(Data records)
==========

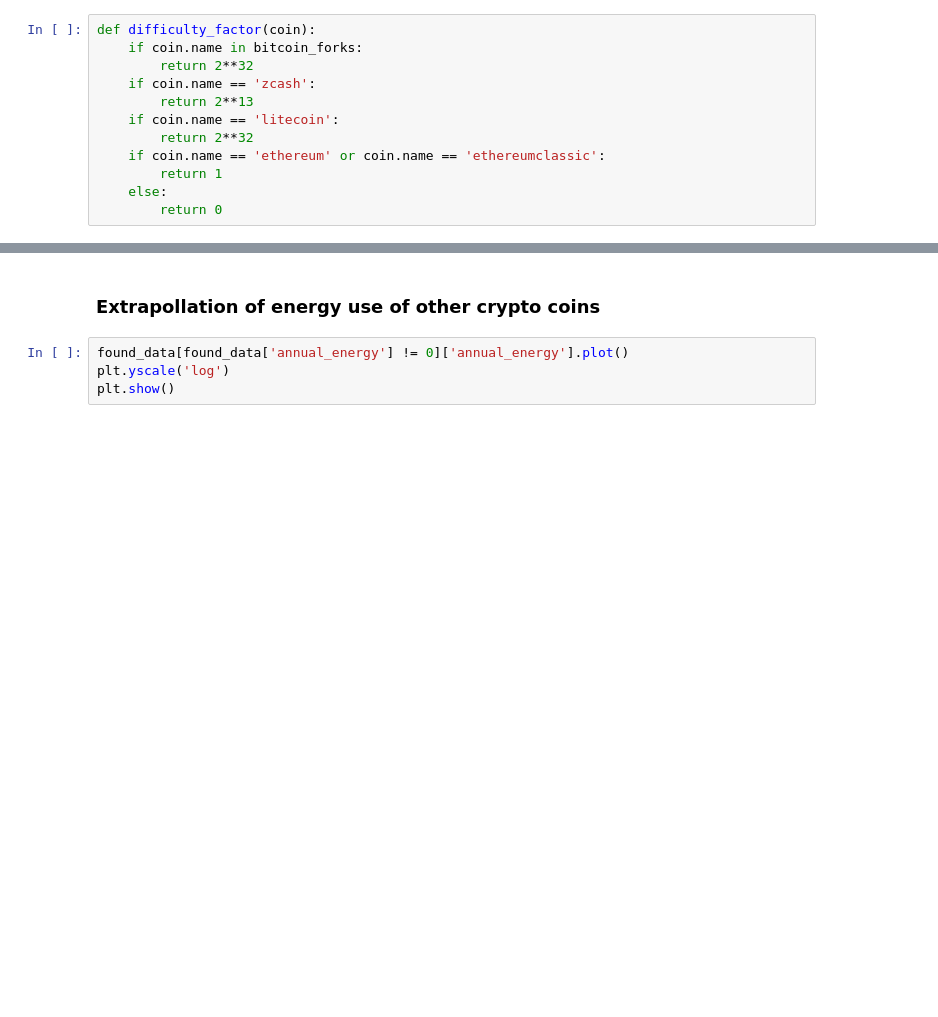
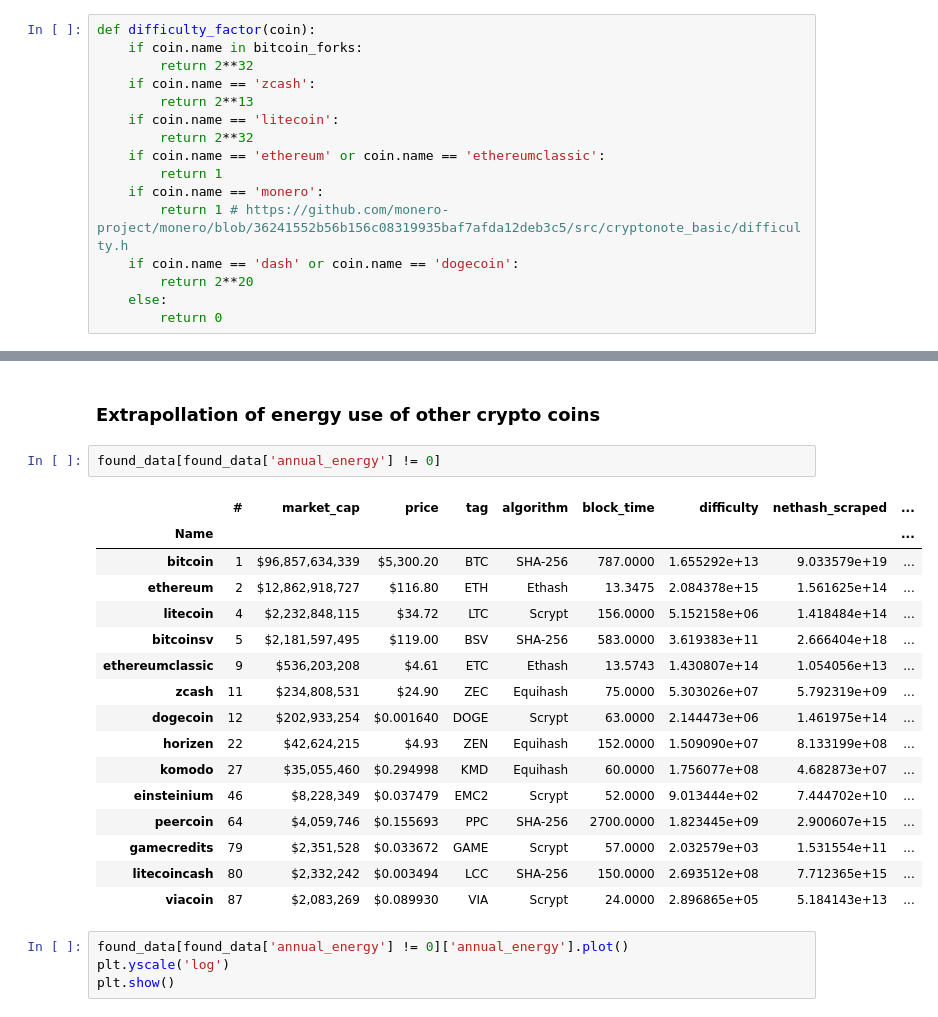
Before and after one commit to Lukasdeloose/sustainable_blockchain, a Jupyter notebook: data_analysis/energy_consumption.ipynb, the cells around one changed output, grey strips where cells are left out. Drawn from its saved outputs; the diff is of its cells as text; blank space fills up the shorter version.

```diff
--- a/data_analysis/energy_consumption.ipynb
+++ b/data_analysis/energy_consumption.ipynb
@@ -65,6 +65,10 @@ def difficulty_factor(coin):
         return 2**32
     if coin.name == 'ethereum' or coin.name == 'ethereumclassic':
         return 1
+    if coin.name == 'monero':
+        return 1 # https://github.com/monero-project/monero/blob/36241552b56b156c08319935baf7afda12deb3c5/src/cryptonote_basic/difficulty.h
+    if coin.name == 'dash' or coin.name == 'dogecoin':
+        return 2**20
     else:
         return 0
 # %%
@@ -150,6 +154,25 @@ total_energy_crypto_TWh/total_energy_world_TWh
 0.4% of global energy
 # %% [markdown]
 ### Extrapollation of energy use of other crypto coins
+# %%
+found_data[found_data['annual_energy'] != 0]
+# %% [output]
+|  | # | market_cap | price | tag | algorithm | block_time | difficulty | nethash_scraped | ... |
+| Name |  |  |  |  |  |  |  |  | ... |
+| bitcoin | 1 | $96,857,634,339 | $5,300.20 | BTC | SHA-256 | 787.0000 | 1.655292e+13 | 9.033579e+19 | ... |
+| ethereum | 2 | $12,862,918,727 | $116.80 | ETH | Ethash | 13.3475 | 2.084378e+15 | 1.561625e+14 | ... |
+| litecoin | 4 | $2,232,848,115 | $34.72 | LTC | Scrypt | 156.0000 | 5.152158e+06 | 1.418484e+14 | ... |
+| bitcoinsv | 5 | $2,181,597,495 | $119.00 | BSV | SHA-256 | 583.0000 | 3.619383e+11 | 2.666404e+18 | ... |
+| ethereumclassic | 9 | $536,203,208 | $4.61 | ETC | Ethash | 13.5743 | 1.430807e+14 | 1.054056e+13 | ... |
+| zcash | 11 | $234,808,531 | $24.90 | ZEC | Equihash | 75.0000 | 5.303026e+07 | 5.792319e+09 | ... |
+| dogecoin | 12 | $202,933,254 | $0.001640 | DOGE | Scrypt | 63.0000 | 2.144473e+06 | 1.461975e+14 | ... |
+| horizen | 22 | $42,624,215 | $4.93 | ZEN | Equihash | 152.0000 | 1.509090e+07 | 8.133199e+08 | ... |
+| komodo | 27 | $35,055,460 | $0.294998 | KMD | Equihash | 60.0000 | 1.756077e+08 | 4.682873e+07 | ... |
+| einsteinium | 46 | $8,228,349 | $0.037479 | EMC2 | Scrypt | 52.0000 | 9.013444e+02 | 7.444702e+10 | ... |
+| peercoin | 64 | $4,059,746 | $0.155693 | PPC | SHA-256 | 2700.0000 | 1.823445e+09 | 2.900607e+15 | ... |
+| gamecredits | 79 | $2,351,528 | $0.033672 | GAME | Scrypt | 57.0000 | 2.032579e+03 | 1.531554e+11 | ... |
+| litecoincash | 80 | $2,332,242 | $0.003494 | LCC | SHA-256 | 150.0000 | 2.693512e+08 | 7.712365e+15 | ... |
+| viacoin | 87 | $2,083,269 | $0.089930 | VIA | Scrypt | 24.0000 | 2.896865e+05 | 5.184143e+13 | ... |
 # %%
 found_data[found_data['annual_energy'] != 0]['annual_energy'].plot()
 plt.yscale('log')
```
Also changed, not shown: parts of 9 cells of this notebook, 4 other files.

==========

_WHAT YOU HAVE TO DO_: Copy each entry exactly as written, and drop the pictures from the copy.

_OUTPUT_:
Before and after one commit to Lukasdeloose/sustainable_blockchain, a Jupyter notebook: data_analysis/energy_consumption.ipynb, the cells around one changed output, grey strips where cells are left out. Drawn from its saved outputs; the diff is of its cells as text; blank space fills up the shorter version.

```diff
--- a/data_analysis/energy_consumption.ipynb
+++ b/data_analysis/energy_consumption.ipynb
@@ -65,6 +65,10 @@ def difficulty_factor(coin):
         return 2**32
     if coin.name == 'ethereum' or coin.name == 'ethereumclassic':
         return 1
+    if coin.name == 'monero':
+        return 1 # https://github.com/monero-project/monero/blob/36241552b56b156c08319935baf7afda12deb3c5/src/cryptonote_basic/difficulty.h
+    if coin.name == 'dash' or coin.name == 'dogecoin':
+        return 2**20
     else:
         return 0
 # %%
@@ -150,6 +154,25 @@ total_energy_crypto_TWh/total_energy_world_TWh
 0.4% of global energy
 # %% [markdown]
 ### Extrapollation of energy use of other crypto coins
+# %%
+found_data[found_data['annual_energy'] != 0]
+# %% [output]
+|  | # | market_cap | price | tag | algorithm | block_time | difficulty | nethash_scraped | ... |
+| Name |  |  |  |  |  |  |  |  | ... |
+| bitcoin | 1 | $96,857,634,339 | $5,300.20 | BTC | SHA-256 | 787.0000 | 1.655292e+13 | 9.033579e+19 | ... |
+| ethereum | 2 | $12,862,918,727 | $116.80 | ETH | Ethash | 13.3475 | 2.084378e+15 | 1.561625e+14 | ... |
+| litecoin | 4 | $2,232,848,115 | $34.72 | LTC | Scrypt | 156.0000 | 5.152158e+06 | 1.418484e+14 | ... |
+| bitcoinsv | 5 | $2,181,597,495 | $119.00 | BSV | SHA-256 | 583.0000 | 3.619383e+11 | 2.666404e+18 | ... |
+| ethereumclassic | 9 | $536,203,208 | $4.61 | ETC | Ethash | 13.5743 | 1.430807e+14 | 1.054056e+13 | ... |
+| zcash | 11 | $234,808,531 | $24.90 | ZEC | Equihash | 75.0000 | 5.303026e+07 | 5.792319e+09 | ... |
+| dogecoin | 12 | $202,933,254 | $0.001640 | DOGE | Scrypt | 63.0000 | 2.144473e+06 | 1.461975e+14 | ... |
+| horizen | 22 | $42,624,215 | $4.93 | ZEN | Equihash | 152.0000 | 1.509090e+07 | 8.133199e+08 | ... |
+| komodo | 27 | $35,055,460 | $0.294998 | KMD | Equihash | 60.0000 | 1.756077e+08 | 4.682873e+07 | ... |
+| einsteinium | 46 | $8,228,349 | $0.037479 | EMC2 | Scrypt | 52.0000 | 9.013444e+02 | 7.444702e+10 | ... |
+| peercoin | 64 | $4,059,746 | $0.155693 | PPC | SHA-256 | 2700.0000 | 1.823445e+09 | 2.900607e+15 | ... |
+| gamecredits | 79 | $2,351,528 | $0.033672 | GAME | Scrypt | 57.0000 | 2.032579e+03 | 1.531554e+11 | ... |
+| litecoincash | 80 | $2,332,242 | $0.003494 | LCC | SHA-256 | 150.0000 | 2.693512e+08 | 7.712365e+15 | ... |
+| viacoin | 87 | $2,083,269 | $0.089930 | VIA | Scrypt | 24.0000 | 2.896865e+05 | 5.184143e+13 | ... |
 # %%
 found_data[found_data['annual_energy'] != 0]['annual_energy'].plot()
 plt.yscale('log')
```
Also changed, not shown: parts of 9 cells of this notebook, 4 other files.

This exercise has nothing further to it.